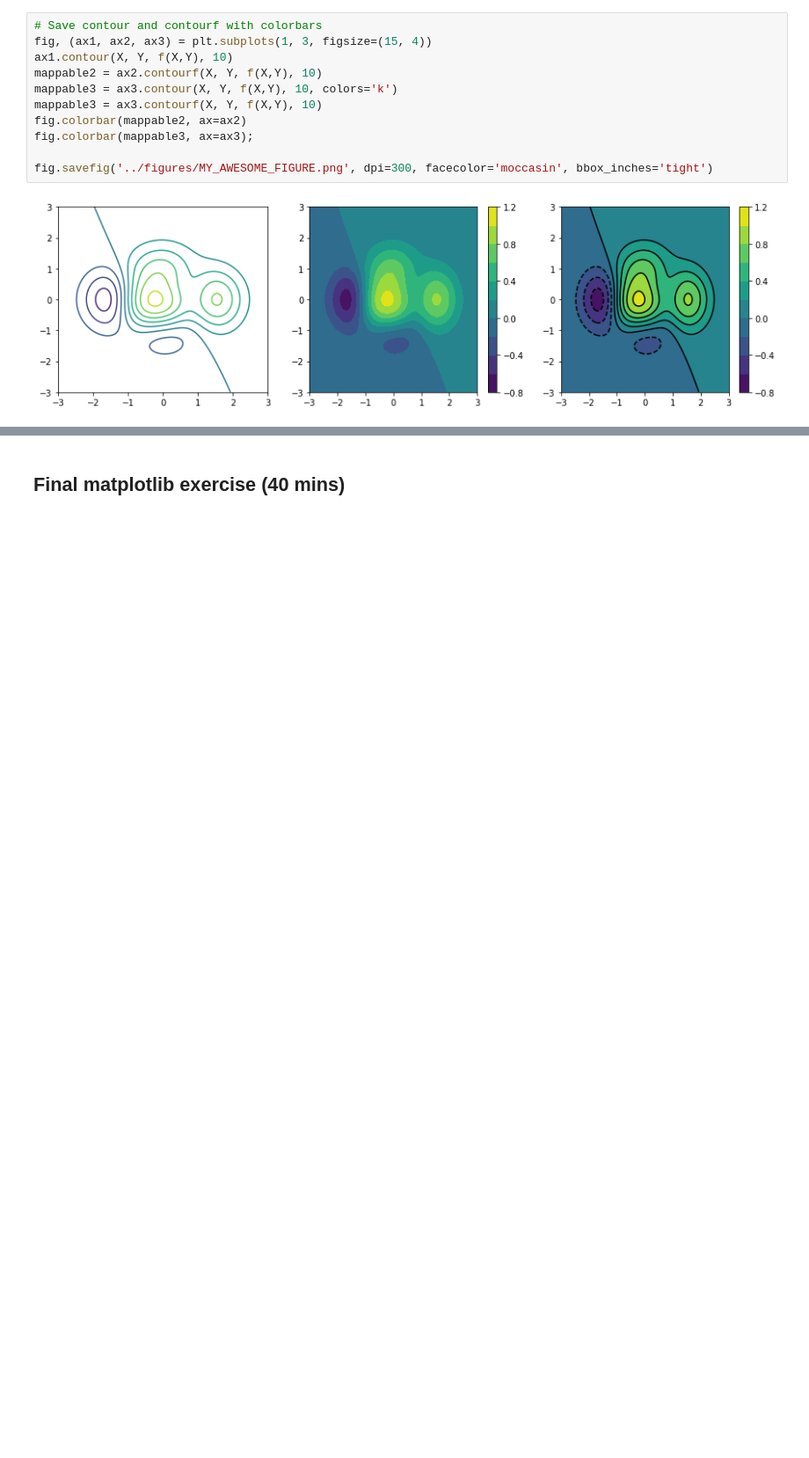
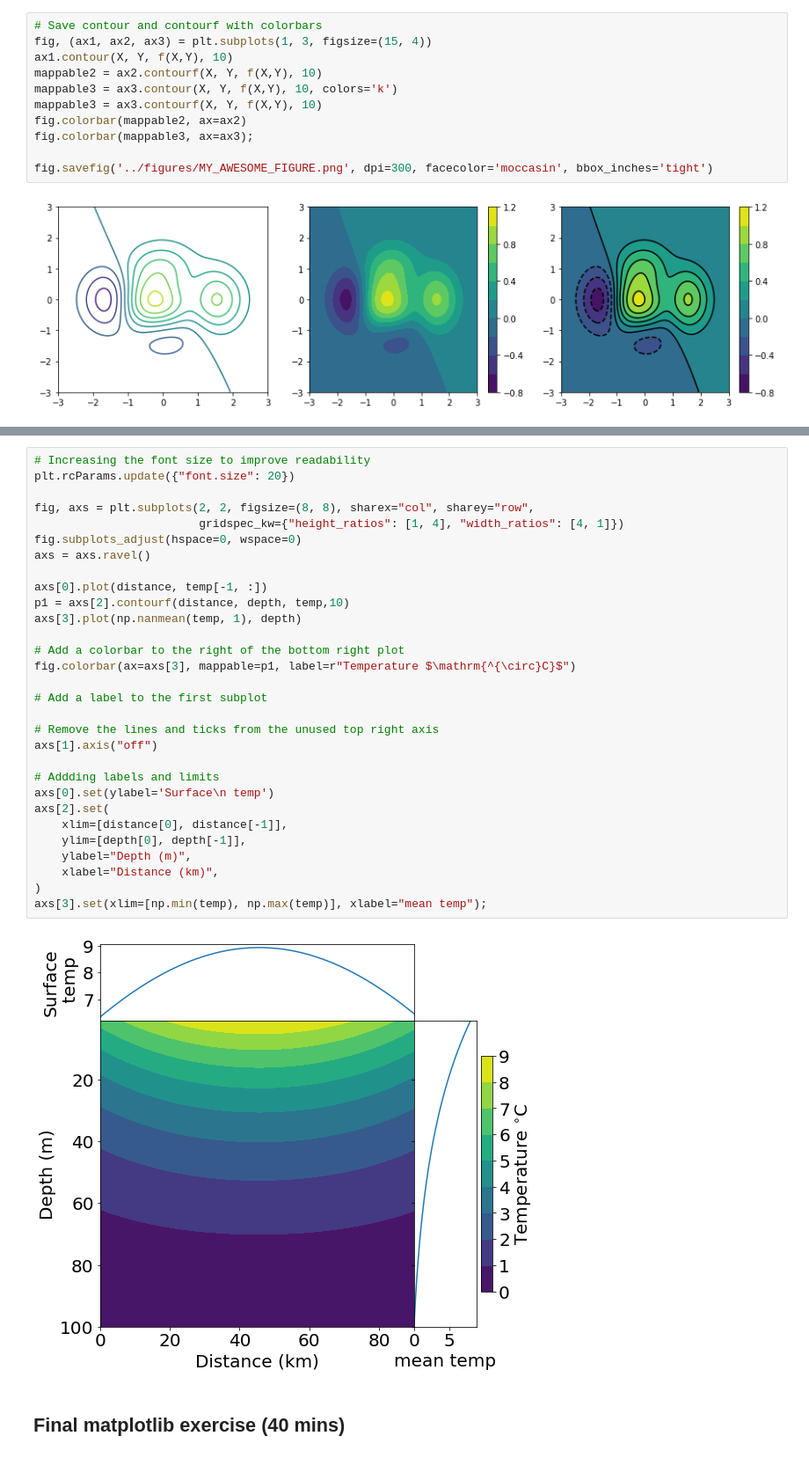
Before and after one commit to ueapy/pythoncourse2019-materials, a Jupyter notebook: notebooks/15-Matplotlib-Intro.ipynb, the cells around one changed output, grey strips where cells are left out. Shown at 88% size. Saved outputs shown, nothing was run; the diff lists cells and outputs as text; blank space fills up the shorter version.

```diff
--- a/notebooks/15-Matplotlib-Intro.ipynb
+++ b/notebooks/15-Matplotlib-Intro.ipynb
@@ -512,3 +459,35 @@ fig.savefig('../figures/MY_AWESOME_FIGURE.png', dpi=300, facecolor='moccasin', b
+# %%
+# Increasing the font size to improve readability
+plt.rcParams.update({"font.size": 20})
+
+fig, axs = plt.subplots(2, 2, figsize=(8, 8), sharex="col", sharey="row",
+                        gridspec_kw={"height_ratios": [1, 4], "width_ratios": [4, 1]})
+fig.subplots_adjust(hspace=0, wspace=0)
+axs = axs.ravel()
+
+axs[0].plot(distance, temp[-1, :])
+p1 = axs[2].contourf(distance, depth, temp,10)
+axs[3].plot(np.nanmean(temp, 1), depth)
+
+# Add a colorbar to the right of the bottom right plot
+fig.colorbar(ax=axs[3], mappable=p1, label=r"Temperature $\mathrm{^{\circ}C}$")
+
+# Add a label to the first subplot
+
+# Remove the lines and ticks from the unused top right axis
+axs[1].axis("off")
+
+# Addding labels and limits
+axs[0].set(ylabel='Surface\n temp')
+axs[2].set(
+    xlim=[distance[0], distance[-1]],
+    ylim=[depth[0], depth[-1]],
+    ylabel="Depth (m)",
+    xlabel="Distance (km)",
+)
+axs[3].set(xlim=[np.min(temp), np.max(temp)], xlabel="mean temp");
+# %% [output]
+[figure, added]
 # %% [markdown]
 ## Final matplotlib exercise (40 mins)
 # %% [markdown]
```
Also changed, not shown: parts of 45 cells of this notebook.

[EXERCISE GOAL] Among the lines of the preceding data, which ones hold the word "notebooks"? List them.

[WORKED SOLUTION]
Before and after one commit to ueapy/pythoncourse2019-materials, a Jupyter notebook: notebooks/15-Matplotlib-Intro.ipynb, the cells around one changed output, grey strips where cells are left out. Shown at 88% size. Saved outputs shown, nothing was run; the diff lists cells and outputs as text; blank space fills up the shorter version.
--- a/notebooks/15-Matplotlib-Intro.ipynb
+++ b/notebooks/15-Matplotlib-Intro.ipynb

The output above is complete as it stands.